Employee Perspectives

Uplift Asian and Pacific Islander Voices for Lasting Change

May 18, 2021

by Gaik Ping Ooi, Director of Employee Communications and Engagement

May is Asian/Pacific American (APA) Heritage Month. While this milestone is meant to honor Asians and Pacific Islanders in the United States, we are living in the shadow of increased anti-Asian violence since the beginning of the pandemic. How do we reconcile this moment of celebration with America’s legacy of dehumanization, exploitation and brutality against the APA community?

When I visited my family in New York over Lunar New Year, we watched multiple reports of brutal attacks on Asian individuals on the evening news. “Why do Americans hate Asian people?” My parents asked over FaceTime from Malaysia. “Are you safe?”

It took more violence for voices from the Asian community to take hold in the public consciousness. Gradually, companies, politicians and others followed suit with statements of solidarity. But what actions are they taking?

Brands, employers and allies have the opportunity to leverage APA Heritage Month to look beyond the immediate crisis and help build lasting change for the community. Let’s start by using our voices, platforms and influence to uplift the positive narrative of APA culture and heritage as an integral part of America’s rich and diverse history. Here are a few ideas:
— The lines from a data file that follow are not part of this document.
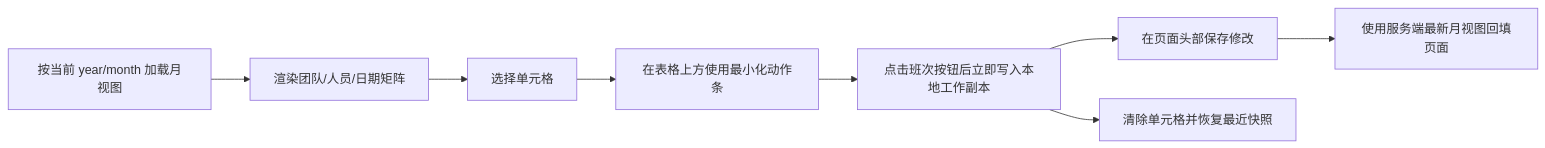
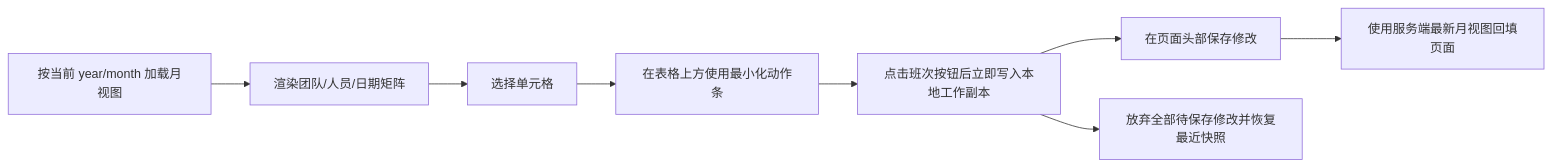
Before and after one commit to yachi666/support-roster-ui: the diagram in .specs/workspace/pages/monthly-roster.md, drawn with Mermaid. The commit also changed 2 other files, not shown here.

Commit message:
Clarify monthly roster discard flow

````diff
--- a/.specs/workspace/pages/monthly-roster.md
+++ b/.specs/workspace/pages/monthly-roster.md
@@ -19,10 +19,10 @@
 ```mermaid
 flowchart LR
     LOAD[按当前 year/month 加载月视图] --> GRID[渲染团队/人员/日期矩阵]
     GRID --> SELECT[选择单元格]
     SELECT --> BAR[在表格上方使用最小化动作条]
     BAR --> APPLY[点击班次按钮后立即写入本地工作副本]
     APPLY --> SAVE[在页面头部保存修改]
     SAVE --> REFRESH[使用服务端最新月视图回填页面]
-    APPLY --> DISCARD[清除单元格并恢复最近快照]
+    APPLY --> DISCARD[放弃全部待保存修改并恢复最近快照]
 ```
````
  • Take note of the diversity of culture and perspectives. The APA community consists of groups from across Asia and the Pacific islands. When developing content and programs, try to be as representative of these groups as possible by factoring in the variety of experiences based on heritage, generational legacy, languages, immigration status, beliefs, traditions, expertise, and more.
  • Normalize APA culture and traditions as part of the American cultural fabric. To battle against this persistent perception of “otherness,” include APA voices in your diversity and inclusion strategies and programming. Learn about and participate in the legacy and celebrations as you would with other popular immigrant cultures such as St. Patrick’s Day and Oktoberfest.
  • Honor notable APA individuals and their contributions to our society. From activists to athletes, nuclear physicists, chefs, musicians, architects, politicians, artists and more – learn the names and stories of the people whose work helped change America for the better. Feature APA employees from your organization’s history. Help make these individuals more visible on our mainstream platforms and media.
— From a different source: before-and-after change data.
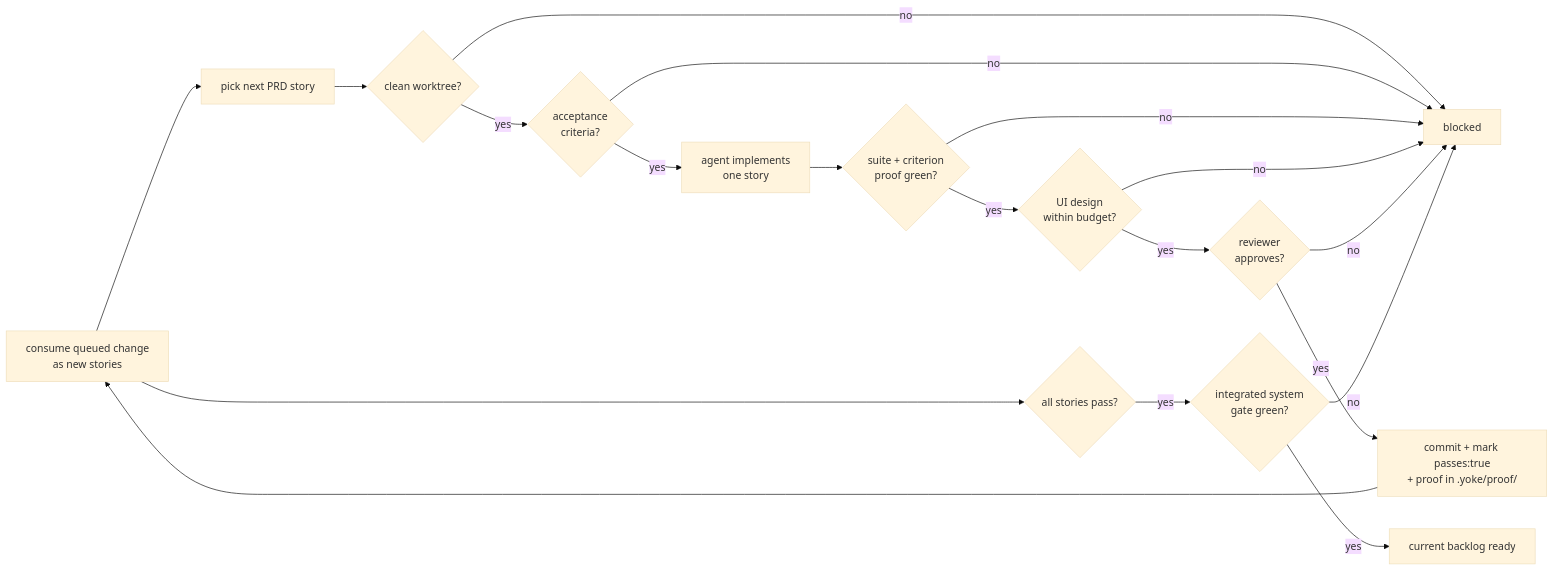
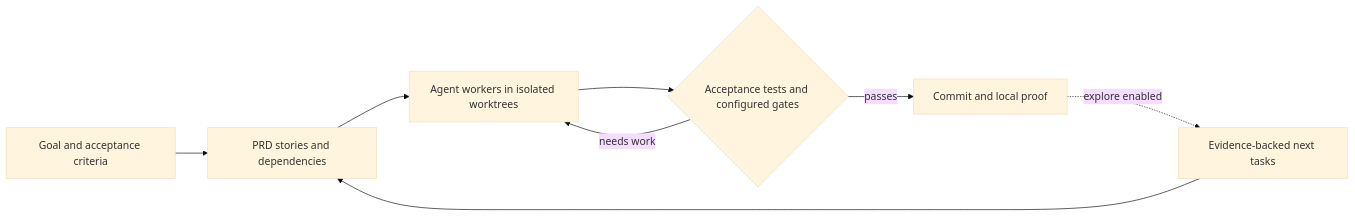
Before and after one commit to HECer/yoke: the diagram in README.md, drawn with Mermaid (base theme). The commit also changed other lines of this file and 19 other files, not shown here.

````diff
--- a/README.md
+++ b/README.md
@@ -416,21 +24,10 @@
 ```mermaid
 flowchart LR
-    I[consume queued change<br/>as new stories] --> A[pick next PRD story]
-    A --> B{clean worktree?}
-    B -- no --> X[blocked]
-    B -- yes --> C{acceptance<br/>criteria?}
-    C -- no --> X
-    C -- yes --> D[agent implements<br/>one story]
-    D --> E{suite + criterion<br/>proof green?}
-    E -- no --> X
-    E -- yes --> V{UI design<br/>within budget?}
-    V -- no --> X
-    V -- yes --> F{reviewer<br/>approves?}
-    F -- no --> X
-    F -- yes --> G[commit + mark passes:true<br/>+ proof in .yoke/proof/]
-    G --> I
-    I --> H{all stories pass?}
-    H -- yes --> J{integrated system<br/>gate green?}
-    J -- no --> X
-    J -- yes --> K[current backlog ready]
+  A[Goal and acceptance criteria] --> B[PRD stories and dependencies]
+  B --> C[Agent workers in isolated worktrees]
+  C --> D{Acceptance tests and configured gates}
+  D -- needs work --> C
+  D -- passes --> E[Commit and local proof]
+  E -. explore enabled .-> F[Evidence-backed next tasks]
+  F --> B
 ```
````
As an Asian immigrant to the U.S., I am learning more that racism, discrimination, marginalization and violence have been centuries in the making. From major injustices by the government, such as the Chinese Exclusion Act in 1882 and Japanese internment camps during World War II, to hate crimes against South Asians after 9/11, and the piercing everyday microaggressions, insults and barriers so many of us, including my own American-born nieces, continue to endure.

Despite struggling to explain America’s complicated history around race to my parents in my native dialect, I managed vague reassurances that we will stay safe. They encouraged me to stay home and keep my head down. On the contrary, I resolved to keep learning, speak up, and take up space with pride and conviction, starting with a protest in Chinatown, then leading a discussion at Golin, and counseling brands on best practices.

It can be tricky to address diversity and inclusion issues especially during a period fraught with heightened tensions, but your allyship and advocacy are needed now more than ever. We need sustained and relentless efforts from all of you to drive meaningful change. Lean into your commitments of solidarity and embrace our vibrant voices to help accelerate America’s strive for justice and equality for all.